All the Single Ladies … Shouldn’t Struggle to Pay Rent

Single women—particularly single women of color—are far more likely than single men to be severely cost-burdened by housing

by Talia Grossman

Chantelle Mitchell knows the fear of living paycheck to paycheck and constantly worrying about making rent. She is the primary parent to five children, three of whom are under the age of 18, and lives in Charleston, S.C.—a city where you can make $58,900 a year and still be considered low-income.

Each week is a battle to ensure that she has enough to pay rent, settle bills and feed her family. Mitchell spends 95 percent of her income on rent, far exceeding the 30 percent threshold that defines someone as being cost-burdened by housing. Occasionally, a child support check provides temporary relief, allowing her to buy groceries and other necessities, but she cannot rely on it consistently.

Too often, Mitchell must make impossible choices between paying the rent or feeding her family.

Paying the rent or filling her car up.

Paying the rent or buying necessities.

Mitchell’s story is all too familiar to many women across the country. While the high cost of rent hurts everyone, the pain is not equally distributed. Single women, and particularly single women of color, are far more likely than single men to be severely cost-burdened by housing, which means spending more than 50 percent of their income on housing costs—a disparity that worsens for single mothers.

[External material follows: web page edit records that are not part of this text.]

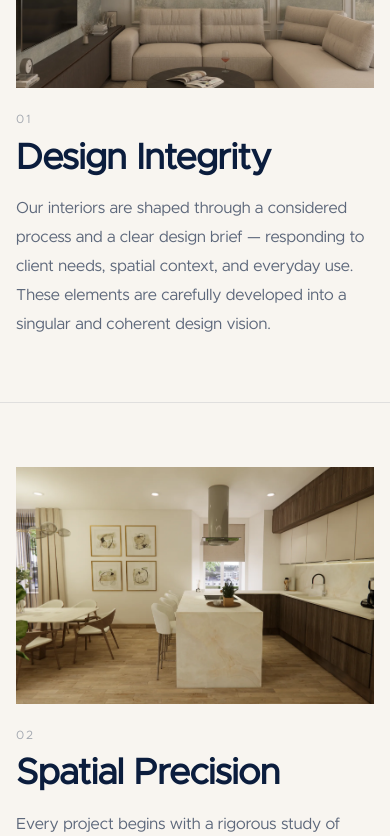
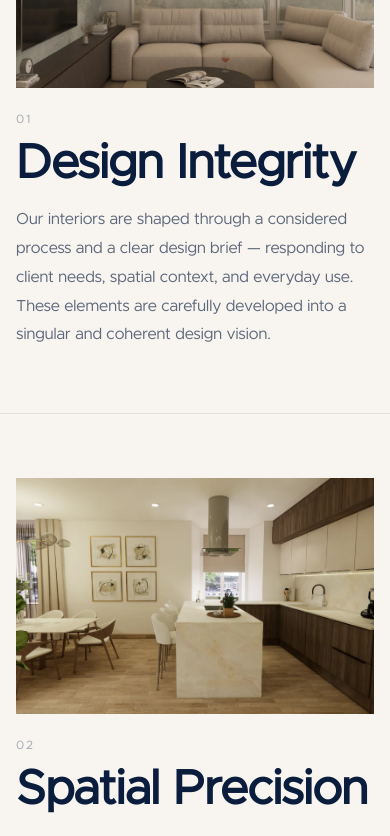
Before and after one commit to Matijang17/belvedere, a Next.js app: page /studio in a window 390 px wide. Shown: the part 3480-4316 px from the top of the page. Built offline with nearby package versions, Linux system fonts and the light colour scheme.

Commit message:
ValuesVision mobile: increase h3 to body-48 to force clean 2-line wrap

```diff
--- a/components/ValuesVision.tsx
+++ b/components/ValuesVision.tsx
@@ -109,8 +109,8 @@ export default function ValuesVision() {
                 {String(i + 1).padStart(2, '0')}
               </div>
               <h3
-                className="body-36"
-                style={{ color: 'var(--color-navy)', fontWeight: 700, lineHeight: 1.1, marginBottom: '1.6rem' }}
+                className="body-48"
+                style={{ color: 'var(--color-navy)', fontWeight: 700, lineHeight: 1.05, marginBottom: '1.6rem' }}
               >
                 {item.title}
               </h3>
```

There are several reasons why single women are more likely to be cost-burdened than men. One of the primary factors are systemic economic challenges that women face: Women earn only 84 cents for every dollar a man earns, and this wage gap is even more pronounced for many women of color.

The lack of affordable childcare or a national paid leave policy also disproportionately impacts women. Women are more likely than men to assume the role of unpaid caregiver for their children or loved ones. Taking on these roles results in more time off from work, which cuts into their potential earnings and makes it significantly harder for women to achieve financial stability.

Women also constitute two-thirds of the workforce in the 40 lowest-paying jobs, and there’s a severe supply gap of affordable housing available to people with the lowest incomes. In most U.S. cities, to rent a modest two-bedroom home at a fair market rate, without becoming cost-burdened, a full-time worker must make $28.58 per hour, or $23.57 per hour for a one-bedroom unit—making it nearly impossible for women to afford rent without being cost-burdened. This forces many single mothers to rent a home that is above their means, leading them to spend most of their take home pay on rent.

When a woman spends the majority of her paycheck on rent, she has little left for other necessities such as food, childcare and healthcare. Without any financial cushion, she is precariously close to missing rent due to a single missed paycheck or unexpected financial emergency, putting her at risk of eviction.

An eviction filing—even if it never leads to an actual eviction—can appear on background checks run by future landlords. Having a filing on one’s record increases the likelihood that their housing application will be rejected in the future, perpetuating the cycle of poverty.

Mitchell understands all too well the consequences of an eviction. A few years ago, she and her family were evicted—a traumatic experience that marked the beginning of a period of instability for her and her children. Chantelle now lives in fear that one missed rent payment could result in another eviction, upending her family’s life once more.

Single women deserve so much better than this. Housing is a basic human need, and with the litany of other factors that keep women from reaching their economic potential, it becomes even more obvious that guaranteeing safe, affordable housing is one of the best ways to help build women’s financial stability.

One important solution is creating permanent emergency rental assistance programs to help families in financial crisis. The federal government created one such program during the pandemic, which helped prevent a catastrophic wave of evictions by providing people with the much-needed emergency rental assistance during the financial crisis. These payments, as well as eviction diversion programs, helped families keep a roof over their heads.

Despite the success of this program, funds have since run out or expired. Passing a permanent program would be an important step toward addressing our affordability crisis and reducing homelessness, a win-win scenario that benefits all of us. Increasing tenant protections will also right-size the balance of power between tenants and landlords, increasing housing security for women, LGBTQIA+ people and families.

Ensuring that families can stay in their homes is one of the most basic and vital roles government can play in strengthening our economy. For women like Chantelle Mitchell, it’s also a crucial step toward helping them get ahead in an economy that often does not work in their favor.

We know what works: Rental assistance programs and tenant protections are evidence-based solutions that help women, LGBTQIA+ people and families stay in their homes during financial crises, which in turn, strengthens our economy and helps our communities thrive.

Talia Grossman is the housing legal fellow at the National Women’s Law Center, where she advocates to improve the lives of women, LGBTQIA+ people and families and ensure that everyone has a safe, accessible and affordable place to call home. She has a B.A. from American University and a J.D. from DePaul University College of Law.